[[ Input data, beginning ]]
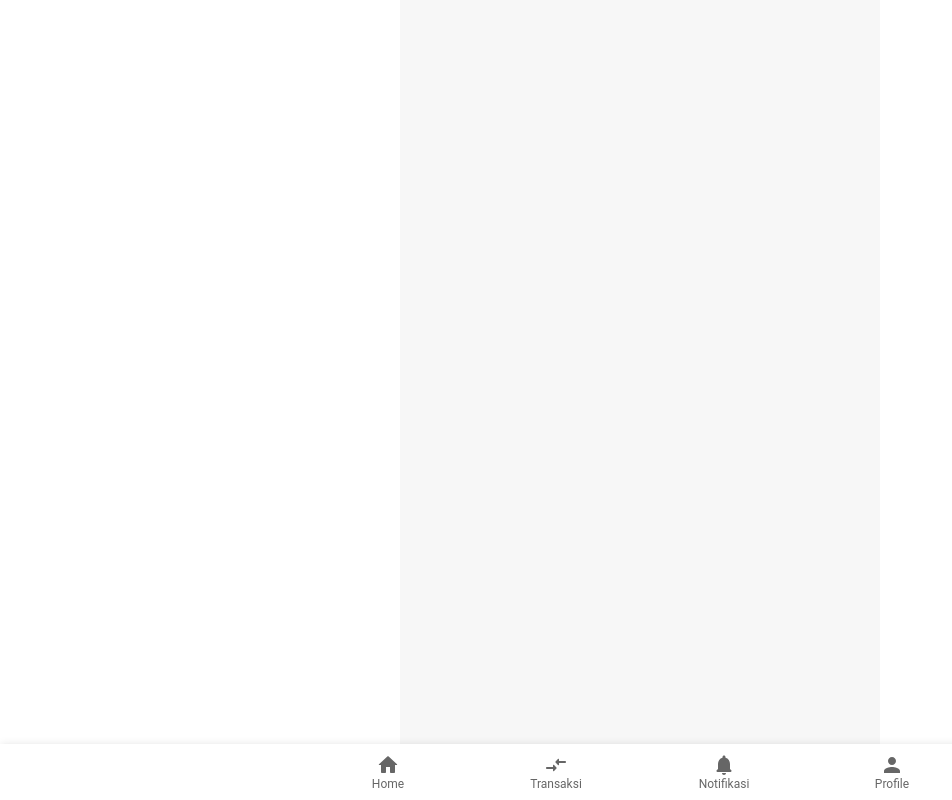
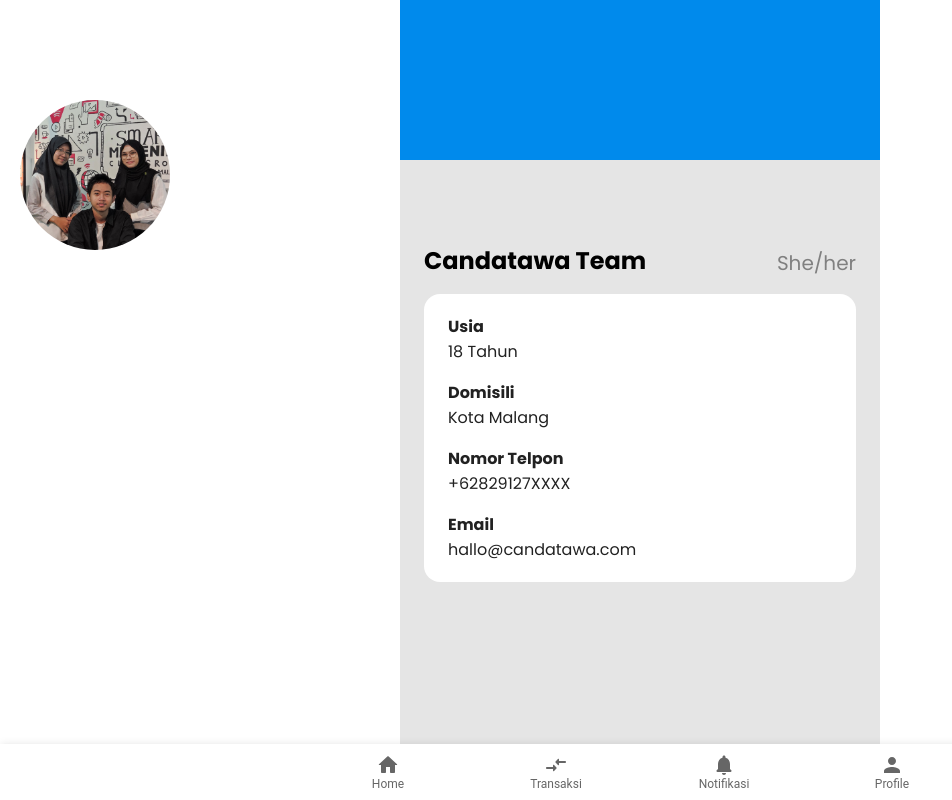
Before and after one commit to agnesjuliana/U.Digi, a React (Create React App) app: page /profile in a window 1280 px wide. Shown: the whole page, without its empty margins (0-952 px from the left). Built offline with nearby package versions, Linux system fonts and the light colour scheme.

Commit message:
profile complete

```diff
--- a/src/pages/profile.js
+++ b/src/pages/profile.js
@@ -1,13 +1,14 @@
 import React from "react";
 import { useHistory } from "react-router";
-import { Grid, Typography, Button, Box } from "@mui/material";
+import { Grid, Typography, Button, Box, Paper } from "@mui/material";
 import Navigation from "../components/navigation";
+import profileImg from '../assets/profile.jpg'
 
 const Profile = () => {
   const history = useHistory();
 
   const handleHome = () => {
-      history.push("/")
+    history.push("/")
   };
   return (
     <div
@@ -19,11 +20,39 @@ const Profile = () => {
       <Box
         sx={{
           width: "480px",
-          backgroundColor: "#f7f7f7",
+          backgroundColor: "#e5e5e5",
           minHeight: "100vh",
         }}
       >
-        <Box sx={{display:'flex', flexDirection:'column'}}>
+        <Box sx={{ display: 'flex', flexDirection: 'column' }}>
+          <img src={profileImg} style={{
+            borderRadius: '50%', width: '150px', height: '150px',
+            position: 'absolute', top: '100px', left: '20px'
+          }} />
+          <Box sx={{ width: '100%', height: '20vh', backgroundColor: '#008AEC' }} />
+
+          <Box sx={{ marginTop: '10vh', marginX: 3 }}>
+            <Box sx={{ display: 'flex', flexDirection: 'row', justifyContent: 'space-between' }}>
+              <p style={{ fontSize: '24px', marginTop: 3, marginBottom: 0}}><b>Candatawa Team</b></p>
+              <p style={{ fontSize: '20px', marginTop: 8, marginBottom: 0, color: 'grey' }}>She/her</p>
+            </Box>
+
+            <Box component={Paper} boxShadow='0' sx={{width:'100%', paddingY:0.5, borderRadius:'16px', marginTop: 2}}>
+              <Box sx={{ marginX: 3 }}>
+                <p style={{ marginBottom: '0', fontSize: '16px' }}><b>Usia</b></p>
+                <p style={{ marginTop: '0', fontSize: '16px' }}>18 Tahun</p>
+
+                <p style={{ marginBottom: '0', fontSize: '16px' }}><b>Domisili</b></p>
+                <p style={{ marginTop: '0', fontSize: '16px' }}>Kota Malang</p>
+
+                <p style={{ marginBottom: '0', fontSize: '16px' }}><b>Nomor Telpon</b></p>
+                <p style={{ marginTop: '0', fontSize: '16px' }}>+62829127XXXX</p>
+
+                <p style={{ marginBottom: '0', fontSize: '16px' }}><b>Email</b></p>
+                <p style={{ marginTop: '0', fontSize: '16px' }}>hallo@candatawa.com</p>
+              </Box>
+            </Box>
+          </Box>
 
         </Box>
 
```
Also changed, not shown: src/assets/profile.jpg (added).
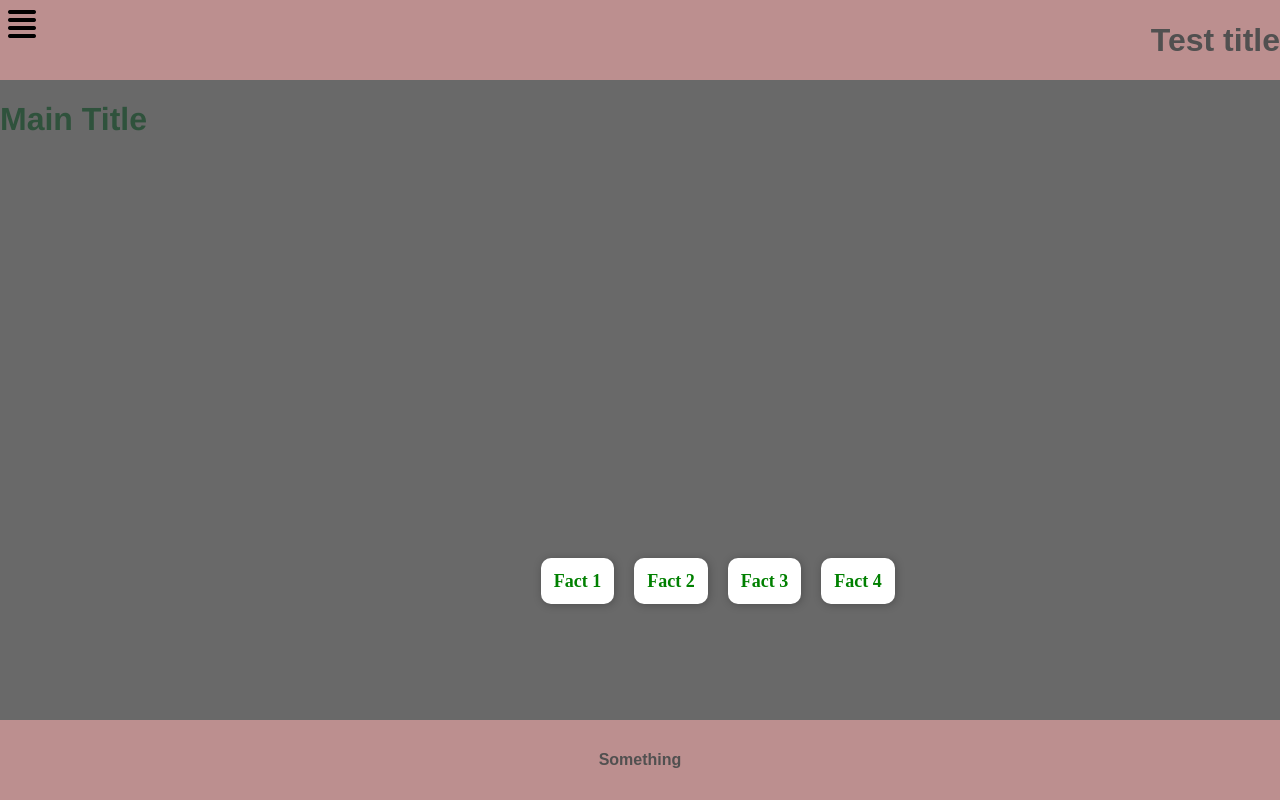
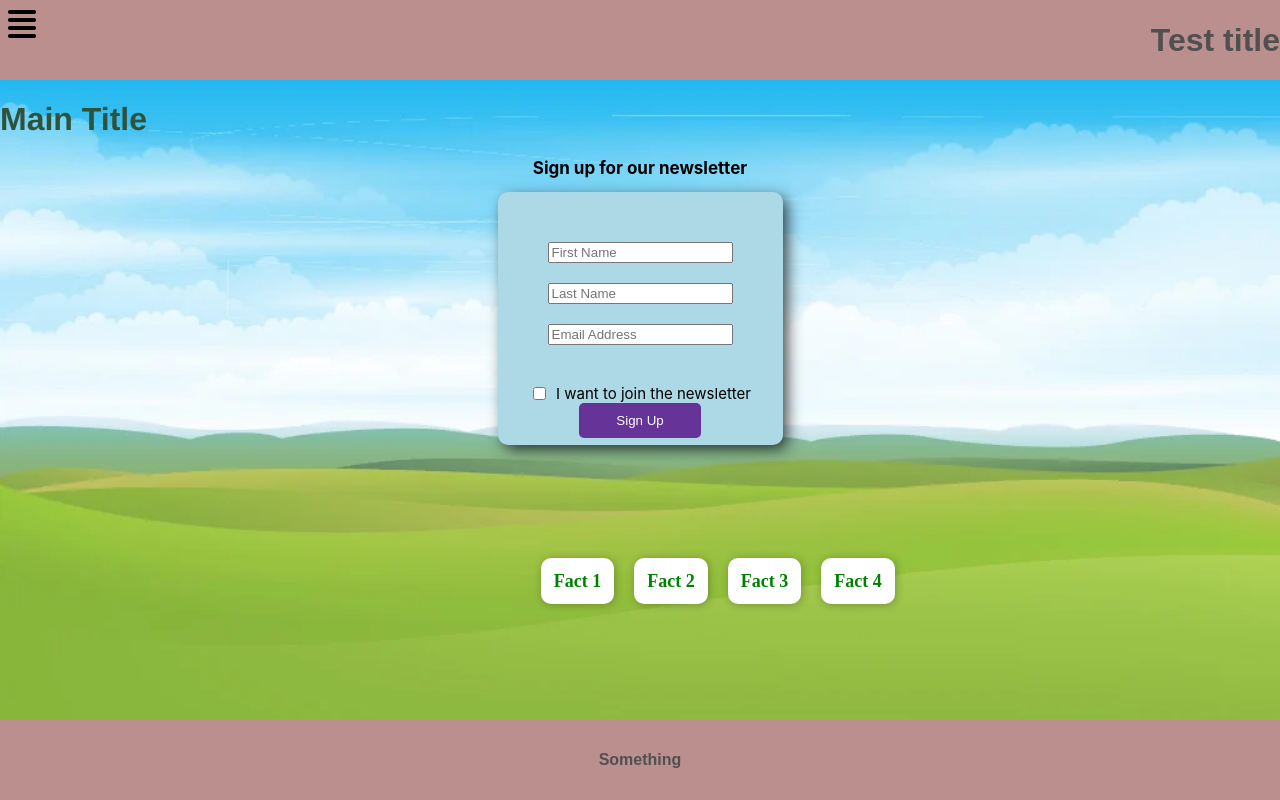
Before and after one commit to LorenzoLingardo/Clark-farm-website, a React (Create React App) app: page / in a window 1280 px wide. Built offline with nearby package versions, Linux system fonts and the light colour scheme.

Commit message:
Add a survey to the site

```diff
--- a/src/App.scss
+++ b/src/App.scss
@@ -1,5 +1,11 @@
 $site-font: "Copperplate", fantasy;
 $main-background: rosybrown;
+
+body {
+  background-image: url("farm.png");
+  background-repeat: no-repeat;
+  background-size: cover;
+}
 
 /* Header SASS */
 .header {
@@ -68,7 +74,6 @@ $main-background: rosybrown;
 
   /* Main SASS */
   .main {
-    background-color: rgb(105, 105, 105);
     width: 100%;
     height: 80%;
     top: 10%;
@@ -129,3 +134,65 @@ $main-background: rosybrown;
   .footerMain {
     color: #515050;
   }
+
+  /* Survey SASS */
+  .form-container {
+    font-family: 'Inter', sans-serif;
+    height: 100%;
+    padding: 20px;
+    display: flex;
+    flex-direction: column;
+    justify-content: center;
+    align-items: center;
+}
+
+.form {
+    background-color: lightblue;
+    padding: 50px;
+    padding-bottom: 100px;
+    border-radius: 10px;
+    display: flex;
+    flex-direction: column;
+    align-items: center;
+    box-shadow: 5px 5px 15px -1px rgba(0,0,0,0.75);
+}
+
+.form-title {
+  position: relative;
+  font-size: 17px;
+
+}
+
+.form--input {
+    width: 100%;
+    margin-bottom: 20px;
+    border-radius: 5px;
+    border: 1px solid gray;
+    padding: 5px;
+    font-family: 'Inter', sans-serif;
+}
+
+.form--submit {
+    width: 10%;
+    padding: 10px;
+    border-radius: 5px;
+    color: white;
+    background-color: #639;
+    border: none;
+    cursor: pointer;
+    position: relative;
+
+}
+
+.form--marketing {
+    display: flex;
+    margin-top: -5%;
+    align-items: center;
+    position: relative;
+    font-size: 15px;
+}
+
+.form--marketing > input {
+  margin-right: 10px;
+
+}
--- a/src/components/MainPage.jsx
+++ b/src/components/MainPage.jsx
@@ -4,16 +4,19 @@ import Header from "./Header"
 import Footer from "./Footer"
 import Main from "./Main"
 import Dropdown from './Dropdown';
-import CFHistory from './CFHistory';
+import CFHistory from './CFHistory'
 import CFFacts from './CFFacts'
-import {Routes, Route} from "react-router-dom";
+import {Routes, Route} from "react-router-dom"
+import Survey from './Survey'
 
 function MainPage() {
-  var title = document.querySelector('title');
-  title.innerText = 'Clark Historic Farm';
+    var title = document.querySelector('title');
+    title.innerText = 'Clark Historic Farm';
     const cfFacts = CFHistory.map(content => {
       return <CFFacts key={content.id} fact={content.fact} />
     })
+
+    let isSignUp = true;
 
     return (
       <div>
@@ -23,6 +26,7 @@ function MainPage() {
         <section className="cfFacts">
           {cfFacts}
         </section>
+        {isSignUp && <Survey/>}
         <Footer />
       </div>
     );
--- /dev/null
+++ b/src/components/Survey.jsx
@@ -0,0 +1,75 @@
+import React, { useState } from 'react'
+
+const Survey = () => {
+    const [formData, setFormData] = useState(
+        {
+            firstName: "",
+            lastName: "",
+            email: "",
+            wantsNewsletter: false
+        }
+
+    )
+
+    const handleChange = event => {
+            const {name, value, type, checked} = event.target
+            setFormData(prevFormData => {
+                return {
+                    ...prevFormData,
+                    [name]: type === "checkbox" ? checked : value
+                }
+            })
+    }
+
+    const handleSubmit = event => {
+        event.preventDefault()
+
+        formData.wantNewsletter && console.log("Thanks for signing up for our newsletter!")
+    }
+
+    return (
+        <div className="form-container">
+            <h2 className="form-title">
+                Sign up for our newsletter
+            </h2>
+            <form className="form" onSubmit={handleSubmit}>
+                <input
+                    type="text"
+                    placeholder="First Name"
+                    name="firstName"
+                    value={formData.firstName}
+                    onChange={handleChange}
+                /><br/>
+                <input
+                    type="text"
+                    placeholder="Last Name"
+                    name="lastName"
+                    value={formData.lastName}
+                    onChange={handleChange}
+                /><br/>
+                <input
+                    type="email"
+                    placeholder="Email Address"
+                    name="email"
+                    value={formData.email}
+                    onChange={handleChange}
+                />
+            </form>
+            <div className="form--marketing">
+                <input
+                    id="okayToEmail"
+                    type="checkbox"
+                    name="wantNewsletter"
+                    checked={formData.wantsNewsletter}
+                    onChange={handleChange}
+                />
+                <label htmlFor="okayToEmail">I want to join the newsletter</label>
+            </div>
+            <button type="submit" className="form--submit">
+                Sign Up
+            </button>
+        </div>
+    )
+}
+
+export default Survey
```
Also changed, not shown: src/farm.png (added).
[[ Input data, end ]]
## Exercise
Considering the records above, state how many lines contain the word "const", with nothing else in your reply.

## Expected output
10